(Records from a data source)
☆ ☆ ☆ ☆ ☆
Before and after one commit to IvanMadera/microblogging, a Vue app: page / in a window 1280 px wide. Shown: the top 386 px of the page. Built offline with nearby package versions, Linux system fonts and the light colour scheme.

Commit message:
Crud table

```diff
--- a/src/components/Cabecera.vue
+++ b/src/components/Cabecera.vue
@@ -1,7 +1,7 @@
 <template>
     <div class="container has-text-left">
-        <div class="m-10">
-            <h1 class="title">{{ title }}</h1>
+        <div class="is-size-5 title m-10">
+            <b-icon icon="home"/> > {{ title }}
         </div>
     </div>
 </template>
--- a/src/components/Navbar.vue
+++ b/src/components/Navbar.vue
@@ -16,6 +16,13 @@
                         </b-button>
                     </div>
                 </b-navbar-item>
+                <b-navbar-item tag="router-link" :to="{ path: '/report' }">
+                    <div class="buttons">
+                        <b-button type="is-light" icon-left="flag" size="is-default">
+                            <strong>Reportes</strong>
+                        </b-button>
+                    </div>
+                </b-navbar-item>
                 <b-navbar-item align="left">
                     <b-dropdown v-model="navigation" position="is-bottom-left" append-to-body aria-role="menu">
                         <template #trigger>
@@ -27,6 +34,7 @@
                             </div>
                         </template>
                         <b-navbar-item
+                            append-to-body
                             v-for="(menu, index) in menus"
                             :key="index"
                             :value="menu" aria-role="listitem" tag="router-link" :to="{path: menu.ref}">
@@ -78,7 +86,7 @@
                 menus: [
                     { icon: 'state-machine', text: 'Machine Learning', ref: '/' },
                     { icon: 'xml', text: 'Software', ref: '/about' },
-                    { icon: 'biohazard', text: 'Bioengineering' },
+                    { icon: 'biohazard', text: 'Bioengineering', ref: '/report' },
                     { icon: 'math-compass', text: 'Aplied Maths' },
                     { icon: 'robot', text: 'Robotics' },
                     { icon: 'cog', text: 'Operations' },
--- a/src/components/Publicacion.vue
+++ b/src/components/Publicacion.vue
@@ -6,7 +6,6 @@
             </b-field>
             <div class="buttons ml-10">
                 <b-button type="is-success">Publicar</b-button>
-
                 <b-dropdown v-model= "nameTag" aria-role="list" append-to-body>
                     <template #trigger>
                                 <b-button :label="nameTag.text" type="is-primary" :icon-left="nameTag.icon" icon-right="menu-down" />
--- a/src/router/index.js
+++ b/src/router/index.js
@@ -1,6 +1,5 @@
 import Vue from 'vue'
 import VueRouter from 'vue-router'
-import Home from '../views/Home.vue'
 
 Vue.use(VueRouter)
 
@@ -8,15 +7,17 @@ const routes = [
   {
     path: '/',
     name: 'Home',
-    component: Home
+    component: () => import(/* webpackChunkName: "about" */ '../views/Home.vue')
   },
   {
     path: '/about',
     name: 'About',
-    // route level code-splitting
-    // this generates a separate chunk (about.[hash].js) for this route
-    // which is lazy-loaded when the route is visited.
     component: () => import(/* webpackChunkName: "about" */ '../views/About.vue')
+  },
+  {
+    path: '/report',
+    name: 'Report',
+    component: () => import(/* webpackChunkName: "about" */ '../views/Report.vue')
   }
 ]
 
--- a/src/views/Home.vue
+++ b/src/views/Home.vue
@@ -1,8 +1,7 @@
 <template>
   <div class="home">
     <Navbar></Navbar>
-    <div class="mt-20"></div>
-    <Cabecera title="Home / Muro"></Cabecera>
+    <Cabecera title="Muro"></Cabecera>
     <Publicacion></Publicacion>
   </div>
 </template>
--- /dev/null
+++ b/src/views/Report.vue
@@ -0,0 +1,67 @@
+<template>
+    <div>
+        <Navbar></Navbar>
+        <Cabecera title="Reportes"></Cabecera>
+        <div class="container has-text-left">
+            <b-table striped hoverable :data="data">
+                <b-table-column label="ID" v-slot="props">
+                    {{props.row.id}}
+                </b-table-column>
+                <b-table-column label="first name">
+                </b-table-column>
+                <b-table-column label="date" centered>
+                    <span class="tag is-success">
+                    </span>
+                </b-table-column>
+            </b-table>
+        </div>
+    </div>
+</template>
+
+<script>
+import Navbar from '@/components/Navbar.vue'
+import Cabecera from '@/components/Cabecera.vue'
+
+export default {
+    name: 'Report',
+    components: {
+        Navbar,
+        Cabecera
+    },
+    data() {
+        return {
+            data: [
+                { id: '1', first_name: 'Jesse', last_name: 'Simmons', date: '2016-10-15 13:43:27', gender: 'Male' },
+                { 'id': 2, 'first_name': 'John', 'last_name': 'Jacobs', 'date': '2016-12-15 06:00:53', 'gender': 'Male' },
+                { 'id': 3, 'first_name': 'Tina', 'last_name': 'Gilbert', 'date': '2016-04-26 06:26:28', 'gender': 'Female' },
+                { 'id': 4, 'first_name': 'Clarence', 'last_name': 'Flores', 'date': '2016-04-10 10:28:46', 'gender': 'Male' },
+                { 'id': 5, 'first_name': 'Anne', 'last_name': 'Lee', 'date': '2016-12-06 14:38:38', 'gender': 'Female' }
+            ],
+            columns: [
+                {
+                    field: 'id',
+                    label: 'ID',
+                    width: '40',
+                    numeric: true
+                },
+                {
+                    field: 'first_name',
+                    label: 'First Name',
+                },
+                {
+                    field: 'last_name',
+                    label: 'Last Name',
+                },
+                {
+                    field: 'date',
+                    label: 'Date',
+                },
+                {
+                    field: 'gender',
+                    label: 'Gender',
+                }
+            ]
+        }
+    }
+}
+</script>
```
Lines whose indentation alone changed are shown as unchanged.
☆ ☆ ☆ ☆ ☆
WHAT IS REQUIRED
A single number is required: how many lines in these records contain "type".

RESPONSE AREA
3